Over the past 15 years, the project of advanced European integration has followed a complex secular and cosmopolitan agenda. As that agenda has evolved, however, so have various hard-line populist movements with goals diametrically opposed to the ideals of a harmonious European Union. Spearheaded by figures such as Jean-Marie Le Pen, the controversial leader of France's National Front party, these radical movements have become increasingly influential and, because of their philosophical affinities with fascism and national socialism--politically worrisome.
In Integral Europe, anthropologist Douglas Holmes posits that such movements are philosophically rooted in integralism, a sensibility that, in its most benign form, enables people to maintain their ethnic identity and solidarity within the context of an increasingly pluralistic society. Taken to irrational extremes by people like Le Pen, integralism is being used to inflame people's feelings of alienation and powerlessness, the by-products of impersonal, transnational "fast-capitalism." The consequences are an invidious politics of exclusion that spawns cultural nationalism, racism, and social disorder.
The analysis moves from northern Italy to Strasbourg and Brussels, the two venues of the European Parliament, and finally to the East End of London. This multi-sited ethnography provides critical perspective on integralism as a form of intimate cultural practice and a violent idiom of estrangement. It combines a wide-ranging review of modern and historical scholarship with two years of field research that included personal interviews with right-wing activists, among them Le Pen and neo-Nazis in inner London.
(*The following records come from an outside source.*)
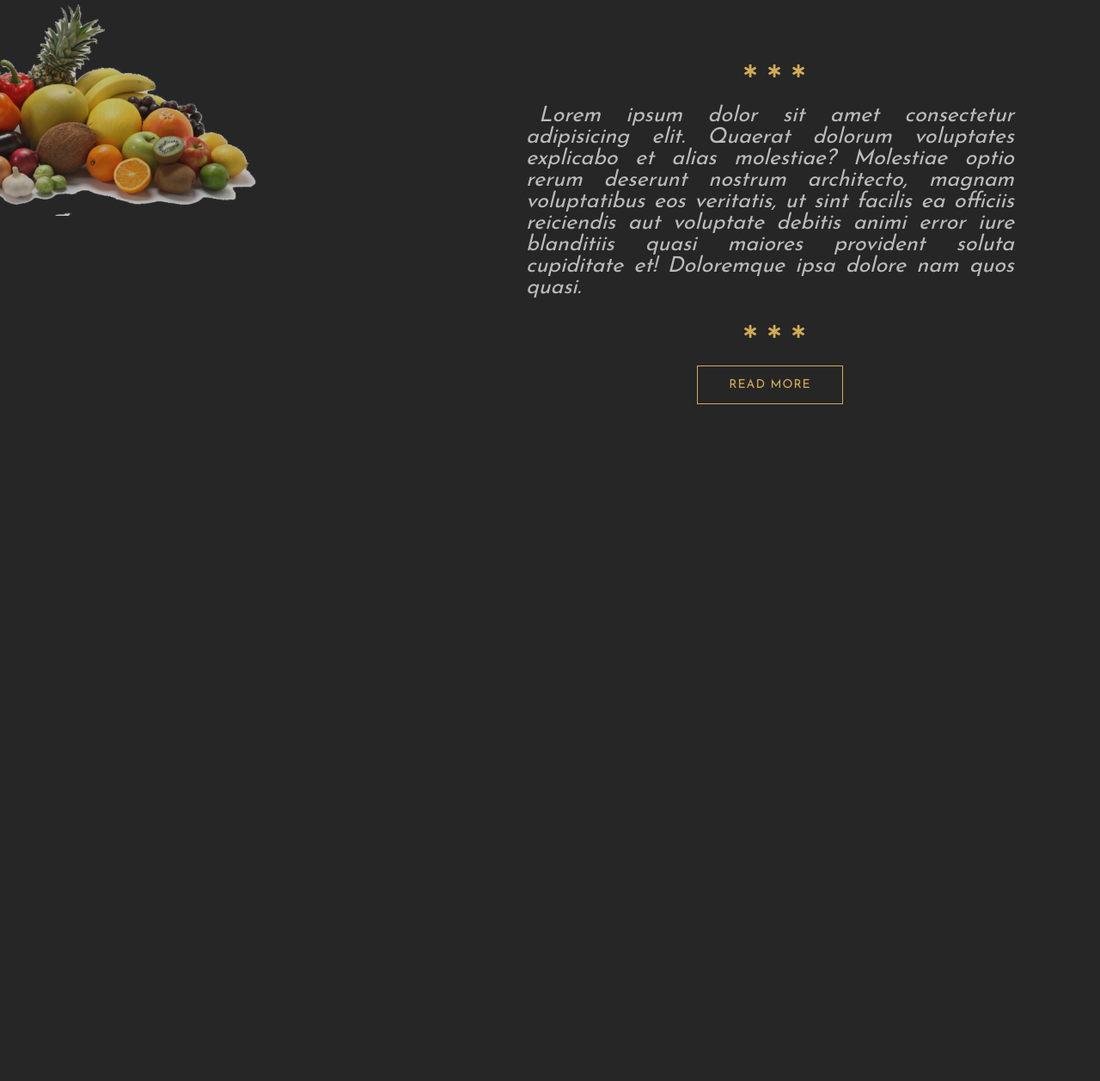
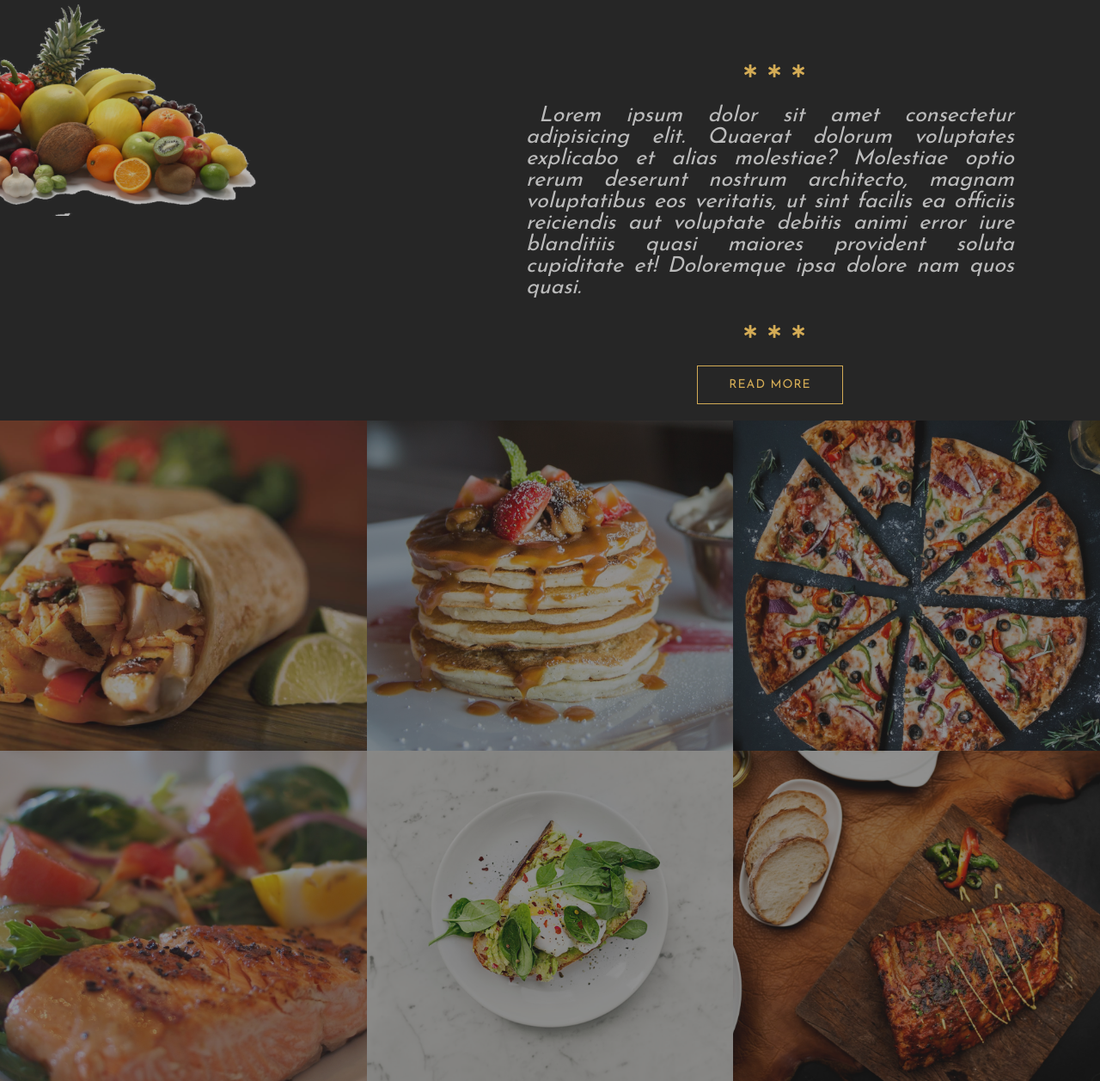
Before and after one commit to ol-berry01/scss-restaurant, a website: page index.html in a window 1280 px wide. Shown: the part 1031-2288 px from the top of the page at 86% size. Before the commit the page ends 1520 px from the top, so only its background shows below. Drawn offline with nearby package versions, Linux system fonts and the light colour scheme.

Commit message:
Gallery
Markup and SCSS for 'gallery' section of home page

```diff
--- a/index.html
+++ b/index.html
@@ -58,5 +58,62 @@
     </section>
     <!-- End: About Us -->
 
+    <!-- Gallery -->
+    <section class="gallery">
+
+        <div class="cards-wrapper">
+            <div class="card">
+                <div class="card-overlay">
+                    <h1 class="card-overlay-heading">Food Name</h1>
+                    <p class="card-overlay-paragraph">Price: £30</p>
+                    <button class="card-overlay-btn" type="button">Order Now</button>
+                </div>
+                <img src="/images/gallery-img-1.jpeg" alt="" class="card-img">
+            </div>
+            <div class="card">
+                <div class="card-overlay">
+                    <h1 class="card-overlay-heading">Food Name</h1>
+                    <p class="card-overlay-paragraph">Price: £30</p>
+                    <button class="card-overlay-btn" type="button">Order Now</button>
+                </div>
+                <img src="/images/gallery-img-2.jpeg" alt="" class="card-img">
+            </div>
+            <div class="card">
+                <div class="card-overlay">
+                    <h1 class="card-overlay-heading">Food Name</h1>
+                    <p class="card-overlay-paragraph">Price: £30</p>
+                    <button class="card-overlay-btn" type="button">Order Now</button>
+                </div>
+                <img src="/images/gallery-img-3.jpeg" alt="" class="card-img">
+            </div>
+            <div class="card">
+                <div class="card-overlay">
+                    <h1 class="card-overlay-heading">Food Name</h1>
+                    <p class="card-overlay-paragraph">Price: £30</p>
+                    <button class="card-overlay-btn" type="button">Order Now</button>
+                </div>
+                <img src="/images/gallery-img-4.jpeg" alt="" class="card-img">
+            </div>
+            <div class="card">
+                <div class="card-overlay">
+                    <h1 class="card-overlay-heading">Food Name</h1>
+                    <p class="card-overlay-paragraph">Price: £30</p>
+                    <button class="card-overlay-btn" type="button">Order Now</button>
+                </div>
+                <img src="/images/gallery-img-5.jpeg" alt="" class="card-img">
+            </div>
+            <div class="card">
+                <div class="card-overlay">
+                    <h1 class="card-overlay-heading">Food Name</h1>
+                    <p class="card-overlay-paragraph">Price: £30</p>
+                    <button class="card-overlay-btn" type="button">Order Now</button>
+                </div>
+                <img src="/images/gallery-img-6.jpeg" alt="" class="card-img">
+            </div>
+        </div>
+
+    </section>
+    <!-- End: Gallery -->
+
 </body>
 </html>
--- a/scss/_base.scss
+++ b/scss/_base.scss
@@ -2,6 +2,7 @@ $colour-dark: #262626;
 $colour-black: #000;
 $colour-primary: #d3ab55;
 $colour-secondary: #bbb;
+$colour-white: #fff;
 
 $font-dancingScript: 'Dancing Script', cursive;
 $font-josefinSans: 'Josefin Sans', sans-serif;
@@ -13,10 +14,10 @@ $font-nunito: 'Nunito', sans-serif;
     align-items: center;
 }
 
-@mixin textStyles {
+@mixin textStyles($transform: uppercase) {
     font-weight: 300;
     letter-spacing: 2px;
-    text-transform: uppercase;
+    text-transform: $transform;
 }
 
 @mixin centering($topValue) {
@@ -24,6 +25,11 @@ $font-nunito: 'Nunito', sans-serif;
     top: $topValue;
     left: 50%;
     transform: translate(-50%, -50%);
+}
+
+%fullSpace {
+    width: 100%;
+    height: 100%;
 }
 
 * {
--- a/scss/_components.scss
+++ b/scss/_components.scss
@@ -59,3 +59,62 @@
         color: $colour-dark;
     }
 }
+
+.card {
+    width: 33.3333%;
+    height: 30vw;
+    position: relative;
+    overflow: hidden;
+
+    &:hover .card-overlay {
+        left: 0;
+    }
+
+    &-overlay {
+        position: absolute;
+        top: 0;
+        left: -100%;
+        background-color: rgba($colour-primary, 0.6);
+        color: $colour-white;
+        z-index: 10;
+        @include flexLayout;
+        flex-direction: column;
+        @extend %fullSpace;
+        transition: left 700ms;
+
+        &-heading {
+            font-family: $font-nunito;
+            font-size: 50px;
+            @include textStyles(capitalize)
+        }
+
+        &-paragraph {
+            font-family: $font-josefinSans;
+            font-size: 30px;
+            margin-bottom: 30px;
+            @include textStyles(capitalize)
+        }
+
+        &-btn {
+            width: 150px;
+            height: 40px;
+            color: $colour-primary;
+            background-color: $colour-white;
+            font-family: $font-josefinSans;
+            font-size: 14px;
+            font-weight: bold;
+            text-transform: uppercase;
+            border: 1px solid $colour-primary;
+            border-radius: 30px;
+            outline: none;
+            cursor: pointer;
+        }
+    }
+
+    &-img {
+        @extend %fullSpace;
+        object-fit: cover;
+        opacity: 0.5;
+    }
+
+}
--- a/scss/_layout.scss
+++ b/scss/_layout.scss
@@ -63,3 +63,10 @@
         }
     }
 }
+
+.gallery {
+    .cards-wrapper {
+        display: flex;
+        flex-wrap: wrap;
+    }
+}
```
Also changed, not shown: css/style.css.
Fascinating, provocative, and sobering, Integral Europe offers a rare inside look at one of modern Europe's most unsettling political trends.
"The title of this book gives barely a hint of its rich and complex content . . . Highly recommended for all social scientists and policy professionals who work on European political and social issues."--Choice
"Holmes convinces the reader that integralism plays a large role in shaping mainstream political discourse on Europe as well as in bolstering an explicitly fascist and marginal opposition."--Virginia Quarterly Review
"A powerful and disturbing piece of contemporary ethnographic work that will raise many questions and open serious debate."--Paul Rabinow, University of California-Berkeley
Table of Contents:
Chapter One: Inner Landscapes 3
Part One: EUROPE 17
Chapter Two: Flowering of Cultures 19
Chapter Three: Science and Metaphysics of Solidarity 37
Chapter Four: Cultural Physician 59
Chapter Five: An Essential Sociology 75
Chapter Six: Society and Its Vicissitudes 90
Part Two: EAST END 103
Chapter Seven: Call It Fascism 105
Chapter Eight: Factual Racism 116
Chapter Nine: Authoritarianism 138
Part Three: ATAVISM 163
Chapter Ten: Radical Symmetry 165
Chapter Eleven: Eclipse 191
Notes To The Chapters 203
Another Princeton book authored or coauthored by Douglas R. Holmes: